So we have finished up the Evangeline and Lighthouse By-ways tours. We are now in the middle of the Marine By-Way. The Marine by-way is not nearly as scenic as the Evangeline or Lighthouse, but Marine is much faster (typical speed is 80-90KPH) and curvier. We’ll finish up the Marine By-way tomorrow.
We did pass a man riding a 1855 replica peddle bike along RT333. The bike has no gears, and currently he presses his shoe against the rear tire to brake. After passing him, we decided to find a spot to wait for him to catch us for a photo op. He was the most interesting man, and turns out made the bike from a few photos he saw. He apparently rides the bike 20KM per day, and intends to ride the Cabot trail in the fall with the bike!
Perhaps the most disappointing part of the day was Peggy’s Cove. Touted as the “must do”, it appeared to be no more than a few ramshackled establishments and a nice lighthouse. However, of all the towns on the water and all the lighthouses to date, Peggy’s Cove didn’t even rate high enough for us to take helmets off to walk around. Hindsight, it more of tourist trap than a town of presence.

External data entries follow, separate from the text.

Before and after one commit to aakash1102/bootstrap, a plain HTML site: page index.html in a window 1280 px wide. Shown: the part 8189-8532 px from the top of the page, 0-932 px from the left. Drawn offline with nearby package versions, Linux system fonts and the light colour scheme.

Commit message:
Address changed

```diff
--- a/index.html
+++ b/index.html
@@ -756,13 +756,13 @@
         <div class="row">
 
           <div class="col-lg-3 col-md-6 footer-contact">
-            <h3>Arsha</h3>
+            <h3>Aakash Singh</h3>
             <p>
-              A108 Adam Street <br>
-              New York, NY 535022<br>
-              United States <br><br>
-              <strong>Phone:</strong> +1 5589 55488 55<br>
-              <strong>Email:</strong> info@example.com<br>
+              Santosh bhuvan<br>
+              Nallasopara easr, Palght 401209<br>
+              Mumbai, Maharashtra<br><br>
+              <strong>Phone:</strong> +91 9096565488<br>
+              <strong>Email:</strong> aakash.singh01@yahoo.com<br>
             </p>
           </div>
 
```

More boat triva: Back in the late 1600s, paint was very expensive due to high taxes. However, the paint used for boating not taxed. Therefore, it was a common practice to overbuy your boat paint, and paint your house to save some $$. Because of the this, many Captains houses ended up matching their boats, in wild, high-intensity colors.
Tonight, we again camped literally right on the Salmon river. No bugs to speak of. The campground originated in 1885 as a Sulfurite pulp facility.
The weather was perfect all day—partly sunny high 60s to 80s.
Sorry for the late posts--Actually found Nirvana (e.g places with no Wi-Fi and internet).
Day 4--Barrington to Lunenberg, NS
Today the weather was a bit uncooperative. We awoke to the bikes very damp/moist and in a current heavy drizzle. Probably best we ended up in a room vice camping. Donning our ride gear, we set off for Lunenberg via the Lighthouse By-way (RT3). I don’t think we past a 100 cars all day. It was marvelously relaxing.
We ran into the mecca of all lighthouses today—Baccaro Point Lighthouse. It was just south of Cape Negro, NS. It was eerily foggy, very remote, and only us down there. It was fully operational with light and fog siren in motion.
Dana stopped about 1 mile from the actual lighthouse to take a far out photo, while I continued. There were apparently two dirt roads that lead to the light house. The nice hard pack on I found, and the one she got stuck on. As she called over the radio, she described being marooned in a boulder field. You thought the rocks were 5 ft in diameter, vice the 8-12inch pebbles I discovered. Nonetheless, no bikes ended up “sleeping” and all was good.
We stopped for lunch in Shelburne. The is a fab little historic street, and a restaurant on the water.
We also stopped in at the Dory Boat Museum. A Dory is a smallish (15-20 ft) wooden boat that used to be used for fishing. They were oar-powered and could ocean go. With the invention of fiberglass and aluminum boats, Dory’s glory faded. There is apparently still folks that race them, and for a mere $16K/CAD you too can own one.
A bit of boat trivia: Dory’s are almost painted yellow on the inside, and outside with the rail a darker (often forest green color). The color combination was the easiest to see in low-light/foggy conditions.
We ended up seeing a few more lighthouses, but not as impressive in location nor stature as the one above. While we didn’t stop in Liverpool, I believe that might also be a nice town to spend a few hours.
We’ve still yet to see a moose, moose dropping or any signs that moose actual exist. Maybe they are a figment of animal planet?